** Opening Data to use block **

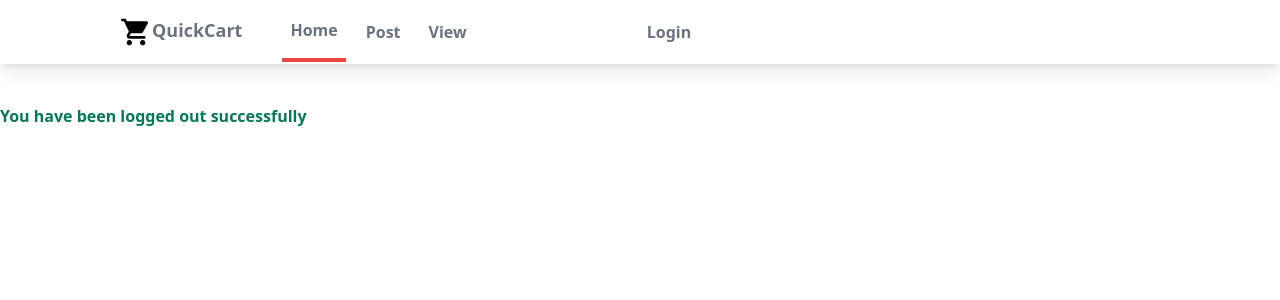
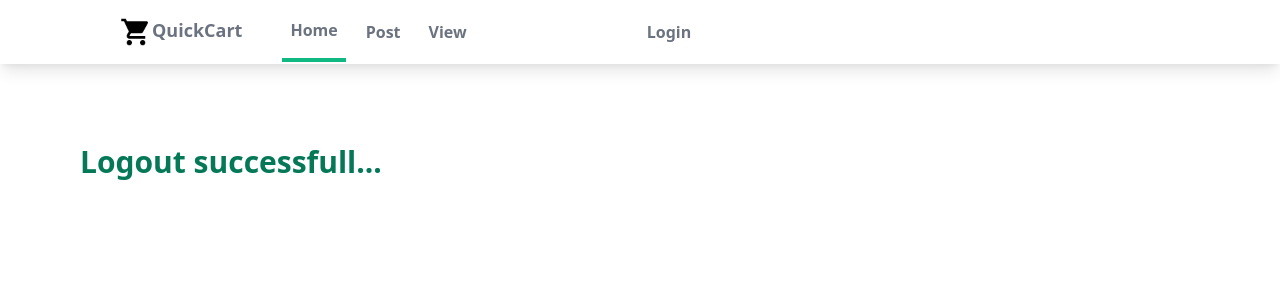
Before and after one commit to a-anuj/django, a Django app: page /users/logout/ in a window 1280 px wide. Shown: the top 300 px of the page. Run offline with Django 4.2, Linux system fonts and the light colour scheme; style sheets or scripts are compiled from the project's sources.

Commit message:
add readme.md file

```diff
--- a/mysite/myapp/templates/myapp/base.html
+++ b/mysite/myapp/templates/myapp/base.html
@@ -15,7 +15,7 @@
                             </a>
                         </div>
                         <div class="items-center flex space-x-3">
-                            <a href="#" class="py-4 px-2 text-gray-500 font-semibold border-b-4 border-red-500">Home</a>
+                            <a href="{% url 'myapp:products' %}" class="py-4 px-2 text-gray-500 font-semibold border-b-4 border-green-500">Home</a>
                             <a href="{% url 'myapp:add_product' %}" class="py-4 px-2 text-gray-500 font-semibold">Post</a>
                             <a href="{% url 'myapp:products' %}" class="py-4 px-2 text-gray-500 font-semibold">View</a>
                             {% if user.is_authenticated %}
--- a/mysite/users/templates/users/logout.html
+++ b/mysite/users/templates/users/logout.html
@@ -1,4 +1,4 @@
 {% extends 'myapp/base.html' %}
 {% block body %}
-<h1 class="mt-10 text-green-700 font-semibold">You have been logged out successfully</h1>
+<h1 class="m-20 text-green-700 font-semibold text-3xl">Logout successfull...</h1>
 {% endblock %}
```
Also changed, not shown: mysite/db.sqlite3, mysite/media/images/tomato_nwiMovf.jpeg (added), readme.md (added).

** Closing Data to use block **

→ **Work request**
The records above must all be output exactly. Omit the images.

→ **Exercise solution**
Before and after one commit to a-anuj/django, a Django app: page /users/logout/ in a window 1280 px wide. Shown: the top 300 px of the page. Run offline with Django 4.2, Linux system fonts and the light colour scheme; style sheets or scripts are compiled from the project's sources.

Commit message:
add readme.md file

```diff
--- a/mysite/myapp/templates/myapp/base.html
+++ b/mysite/myapp/templates/myapp/base.html
@@ -15,7 +15,7 @@
                             </a>
                         </div>
                         <div class="items-center flex space-x-3">
-                            <a href="#" class="py-4 px-2 text-gray-500 font-semibold border-b-4 border-red-500">Home</a>
+                            <a href="{% url 'myapp:products' %}" class="py-4 px-2 text-gray-500 font-semibold border-b-4 border-green-500">Home</a>
                             <a href="{% url 'myapp:add_product' %}" class="py-4 px-2 text-gray-500 font-semibold">Post</a>
                             <a href="{% url 'myapp:products' %}" class="py-4 px-2 text-gray-500 font-semibold">View</a>
                             {% if user.is_authenticated %}
--- a/mysite/users/templates/users/logout.html
+++ b/mysite/users/templates/users/logout.html
@@ -1,4 +1,4 @@
 {% extends 'myapp/base.html' %}
 {% block body %}
-<h1 class="mt-10 text-green-700 font-semibold">You have been logged out successfully</h1>
+<h1 class="m-20 text-green-700 font-semibold text-3xl">Logout successfull...</h1>
 {% endblock %}
```
Also changed, not shown: mysite/db.sqlite3, mysite/media/images/tomato_nwiMovf.jpeg (added), readme.md (added).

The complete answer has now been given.